One hopes screenwriter Diablo Cody’s next film, Jennifer’s Body (about a high school girl who’s possessed by a demon), aims higher. I cannot see how Juno has gotten such praise. It’s a patchwork, a Frankenstein’s monster of a movie, that offers nothing but the same “clever” wordplay that was tired almost a decade ago. Window dressing and a coat of hipster paint do not an endearing film make and in the rich and flavorful world of cinema, Juno is as hollow as a chocolate Easter bunny.

currently crazy but hanging in there as best I can…

Long story short, my mother’s cancer is also in her liver and bones (I’m thinking hips). She’d been scheduled to have a port put in (for her chemo) Monday at 8:30AM at Candler Hospital.

I came home from work Sunday at 10:35PM and found my mother unconscious in the front seat of the car. I called my sister, we called 911.

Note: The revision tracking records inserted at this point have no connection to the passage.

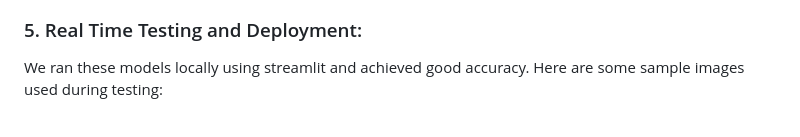
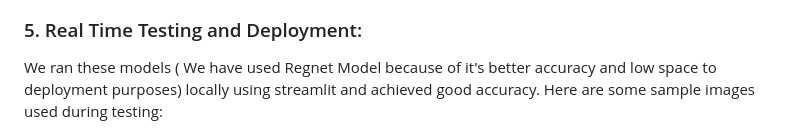
Before and after one commit to sribhargav1345/Face-Emotion-Recognition, a Markdown page: README.md, the part around the change. GitHub-like rendering.

```diff
--- a/README.md
+++ b/README.md
@@ -54,7 +54,7 @@ These are some of the observations in Databricks(Ml-flow):
 <img src="mlflow_observations/mlflow3.jpeg" alt="mlflow observations" width="400" height="280" />
 
 ### 5. Real Time Testing and Deployment:
-We ran these models locally using streamlit and achieved good accuracy. Here are some sample images used during testing:
+We ran these models ( We have used Regnet Model because of it's better accuracy and low space to deployment purposes) locally using streamlit and achieved good accuracy. Here are some sample images used during testing:
 
 <p float="left">
   <img src="real_time_testing/testing1.jpeg" style="margin-right: 20px" alt="testing 1" width="400" height="300"/>
```
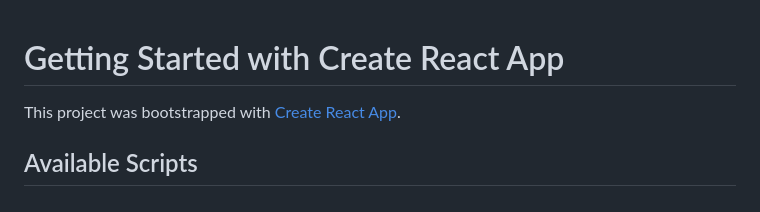
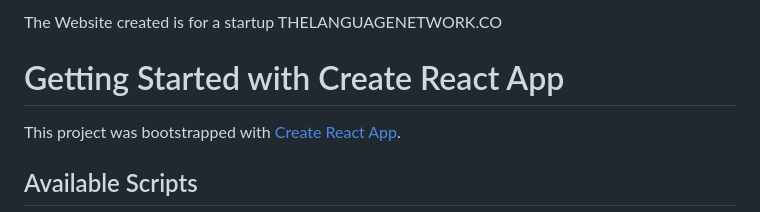
Before and after one commit to MAINAKSAHA07/INTERNSHIP-, a Markdown page: README.md, the part around the change. GitHub-like rendering.

```diff
--- a/README.md
+++ b/README.md
@@ -1,3 +1,6 @@
+The Website created is for a startup THELANGUAGENETWORK.CO
+
+
 # Getting Started with Create React App
 
 This project was bootstrapped with [Create React App](https://github.com/facebook/create-react-app).
```
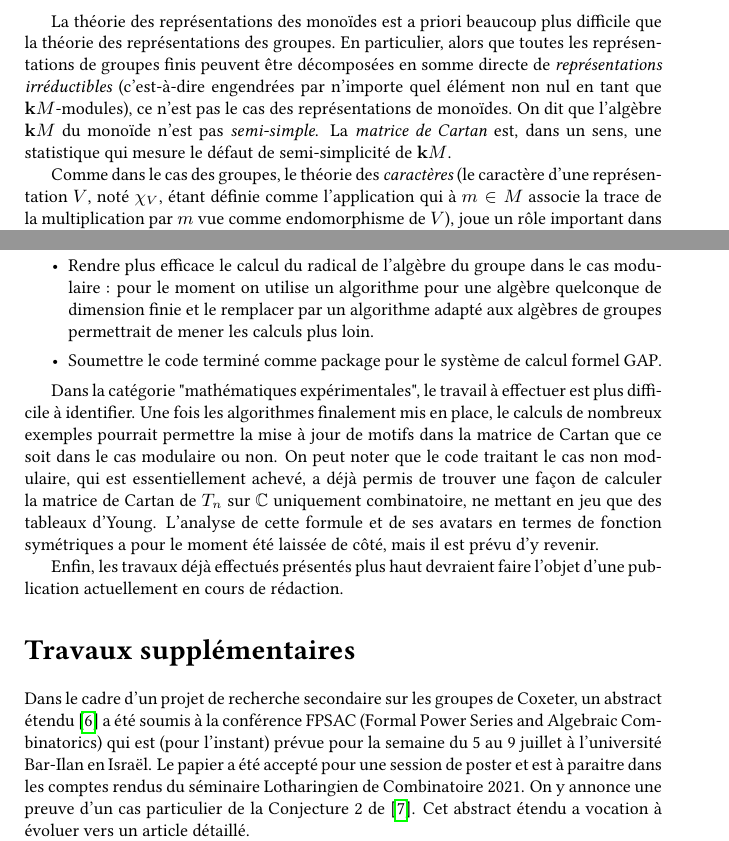
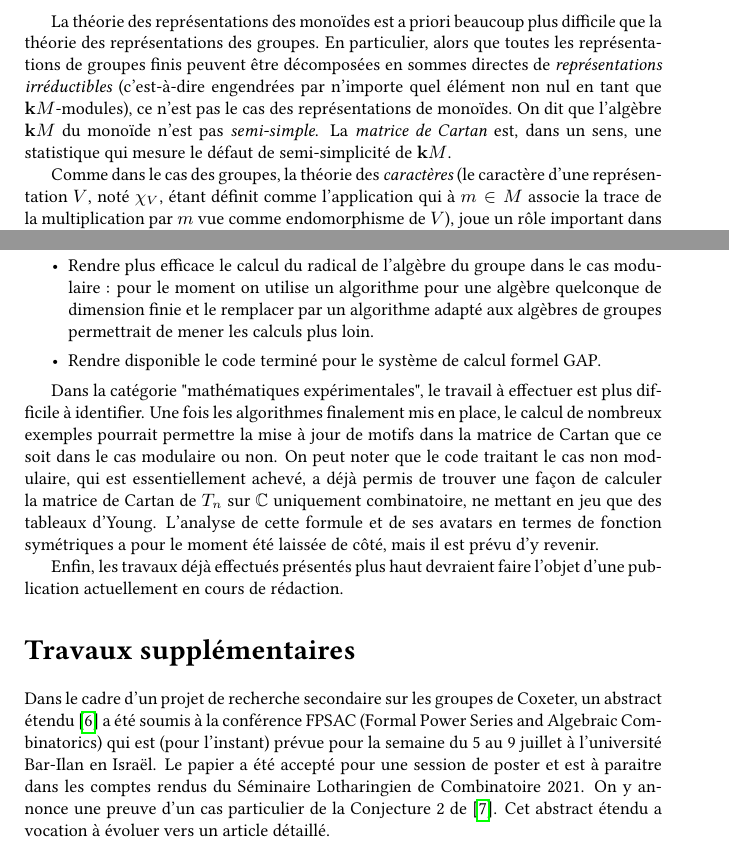
Before and after one commit to ZoltanCoccyx/Rapport-de-soutenance-mi-parcours, a LaTeX document (main.tex): two parts of pages 3 and 8 of 9, joined at a grey line, cut so that both start at the same text. Compiled offline with pdfLaTeX.

Commit message:
Some typos

```diff
--- a/main.tex
+++ b/main.tex
@@ -47,22 +47,22 @@
 		composition associative pour laquelle il existe un élément neutre.
 
 		Une \emph{représentation} d'un monoïde fini $M$ est la donnée d'un
-		 corps $\kbf$, d'un espace vectoriel de dimension finie $V$ et d'une
-		  structure de $\kbf M$-module sur $V$.
+		corps $\kbf$, d'un espace vectoriel de dimension finie $V$ et d'une
+		structure de $\kbf M$-module sur $V$.
 	\end{dftn}
 
 	La théorie des représentations des monoïdes est a priori beaucoup plus
 	difficile que la théorie des représentations des groupes. En particulier,
 	alors que toutes les représentations de groupes finis peuvent être
-	décomposées en somme directe de \emph{représentations irréductibles}
+	décomposées en sommes directes de \emph{représentations irréductibles}
 	(c'est-à-dire engendrées par n'importe quel élément non nul en tant que
 	$\kbf M$-modules), ce n'est pas le cas des représentations de monoïdes.
 	On dit que l'algèbre $\kbf M$ du monoïde n'est pas \emph{semi-simple}.
 	La \emph{matrice de Cartan} est, dans un sens, une statistique qui
 	mesure le défaut de semi-simplicité de $\kbf M$.
 
-	Comme dans le cas des groupes, le théorie des \emph{caractères} (le
-	caractère d'une représentation $V$, noté $\chi_V$, étant définie comme
+	Comme dans le cas des groupes, la théorie des \emph{caractères} (le
+	caractère d'une représentation $V$, noté $\chi_V$, étant définit comme
 	l'application qui à $m \in M$ associe la trace de la multiplication par
 	$m$ vue comme endomorphisme de $V$), joue un rôle important dans l'étude
 	des représentations des monoïdes.
@@ -242,16 +242,16 @@
 	\begin{itemize}
 		\item Rendre plus efficace le calcul de l'opérateur $N_e$ : pour le moment, et même avec l'exploitation actuelle de la structure de Green, on est amené à résoudre une système linéaire de $\sim 10^6$ équations à $\sim 10^6$ inconnues dans le cas de $T_8$. Ces matrices sont très creuses et on peut envisager utiliser des méthodes de calculs adaptées en plus d'exploiter davantage les propriétés de la multiplication du monoïde.
 		\item Rendre plus efficace le calcul du radical de l'algèbre du groupe dans le cas modulaire : pour le moment on utilise un algorithme pour une algèbre quelconque de dimension finie et le remplacer par un algorithme adapté aux algèbres de groupes permettrait de mener les calculs plus loin.
-		\item Soumettre le code terminé comme package pour le système de calcul formel GAP.
+		\item Rendre disponible le code terminé pour le système de calcul formel GAP.
 	\end{itemize}
 
-	Dans la catégorie "mathématiques expérimentales", le travail à effectuer est plus difficile à identifier. Une fois les algorithmes finalement mis en place, le calculs de nombreux exemples pourrait permettre la mise à jour de motifs dans la matrice de Cartan que ce soit dans le cas modulaire ou non. On peut noter que le code traitant le cas non modulaire, qui est essentiellement achevé, a déjà permis de trouver une façon de calculer la matrice de Cartan de $T_n$ sur $\CC$ uniquement combinatoire, ne mettant en jeu que des tableaux d'Young. L'analyse de cette formule et de ses avatars en termes de fonction symétriques a pour le moment été laissée de côté, mais il est prévu d'y revenir.
+	Dans la catégorie "mathématiques expérimentales", le travail à effectuer est plus difficile à identifier. Une fois les algorithmes finalement mis en place, le calcul de nombreux exemples pourrait permettre la mise à jour de motifs dans la matrice de Cartan que ce soit dans le cas modulaire ou non. On peut noter que le code traitant le cas non modulaire, qui est essentiellement achevé, a déjà permis de trouver une façon de calculer la matrice de Cartan de $T_n$ sur $\CC$ uniquement combinatoire, ne mettant en jeu que des tableaux d'Young. L'analyse de cette formule et de ses avatars en termes de fonction symétriques a pour le moment été laissée de côté, mais il est prévu d'y revenir.
 
 	Enfin, les travaux déjà effectués présentés plus haut devraient faire l'objet d'une publication actuellement en cours de rédaction.
 
 		\section*{Travaux supplémentaires}
 
-	Dans le cadre d'un projet de recherche secondaire sur les groupes de Coxeter, un abstract étendu \cite{Baba2020} a été soumis à la conférence FPSAC (Formal Power Series and Algebraic Combinatorics) qui est (pour l'instant) prévue pour la semaine du 5 au 9 juillet à l'université Bar-Ilan en Israël. Le papier a été accepté pour une session de poster et est à paraitre dans les comptes rendus du séminaire Lotharingien de Combinatoire 2021. On y annonce une preuve d'un cas particulier de la Conjecture 2 de \cite{dyer2016small}. Cet  abstract étendu a vocation à évoluer vers un article détaillé.
+	Dans le cadre d'un projet de recherche secondaire sur les groupes de Coxeter, un abstract étendu \cite{Baba2020} a été soumis à la conférence FPSAC (Formal Power Series and Algebraic Combinatorics) qui est (pour l'instant) prévue pour la semaine du 5 au 9 juillet à l'université Bar-Ilan en Israël. Le papier a été accepté pour une session de poster et est à paraitre dans les comptes rendus du Séminaire Lotharingien de Combinatoire 2021. On y annonce une preuve d'un cas particulier de la Conjecture 2 de \cite{dyer2016small}. Cet  abstract étendu a vocation à évoluer vers un article détaillé.
 
 	Ce travail de recherche trouve deux continuations naturelles : premièrement, il s'agirait d'appliquer ce résultat partiel comme lemme pour attaquer le cas général. Deuxièmement, un groupe de travail a été mis en place pour travailler sur la conjecture et des objets apparentés et en particulier sur la recherche d'algorithmes permettant de calculer et de générer combinatoirement ces objets. Ce groupe de travail est constitué en collaboration avec, en particulier, Nathan Chapelier-Laget du LaCIM à Montréal. Les perspectives de recherche sur ce projet secondaire s'ajoutent à celles précédemment évoquées concernant le sujet de thèse lui-même.
 
```
Also changed, not shown: main.tex (12 more changed lines).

We’re thinking it’s because she was prescribed these pain-relief fentanyl patches), along with percocet and morphine. She mixed all three, a big no-no, and it caused her to basically turn into a zombie of sorts, with some coherent moments mixed in.

We took her to Candler Hospital (not the one closest to us – that’s St. Joseph’s -, though they’ve merged and as a whole company are called St. Joseph’s/Candler; Candler’s across town) where she’d been scheduled to have a port put in (for her chemo) at 8:30 Monday morning. They took her vitals, gave her breathing treatments, and hooked her up to oxygen. Once her vitals were decent, they decided to go ahead and put in the port, which they did. They also decided to admit her to the hospital, to monitor her condition.

My sister and I ate breakfast in the cafeteria while the procedure was going on. I got home Monday at 1:30PM; we’d both been at the hospital since a little after 2AM Monday morning.

My mother did call me at 1PM or so Tuesday afternoon. She was coherent and couldn’t believe that she’d zonked out in the car. She also said that the hospital planned to release her in 2-3 days. Per my sister (who I called from work earlier Tuesday evening), they decided to go ahead and start her chemo. I was also informed that her oxygen levels seem to go down without her being hooked up so they’re trying to get those to a manageable level. But my mother seemed pretty with it when I spoke with her, stating that it had been frustrating trying to talk to the hospital staff when it felt like she was talking through a fog, so to speak.

I believe they gave her her third chemo treatment today. She’s doing better than before; I spoke with her earlier today, informing her of the NH primary results, and earlier this evening (well, technically yesterday evening) about bill payments and the like.

So as you can plainly see, it’s been quite the ordeal around these parts lately. I’m keeping my head and my spirits high the best I can.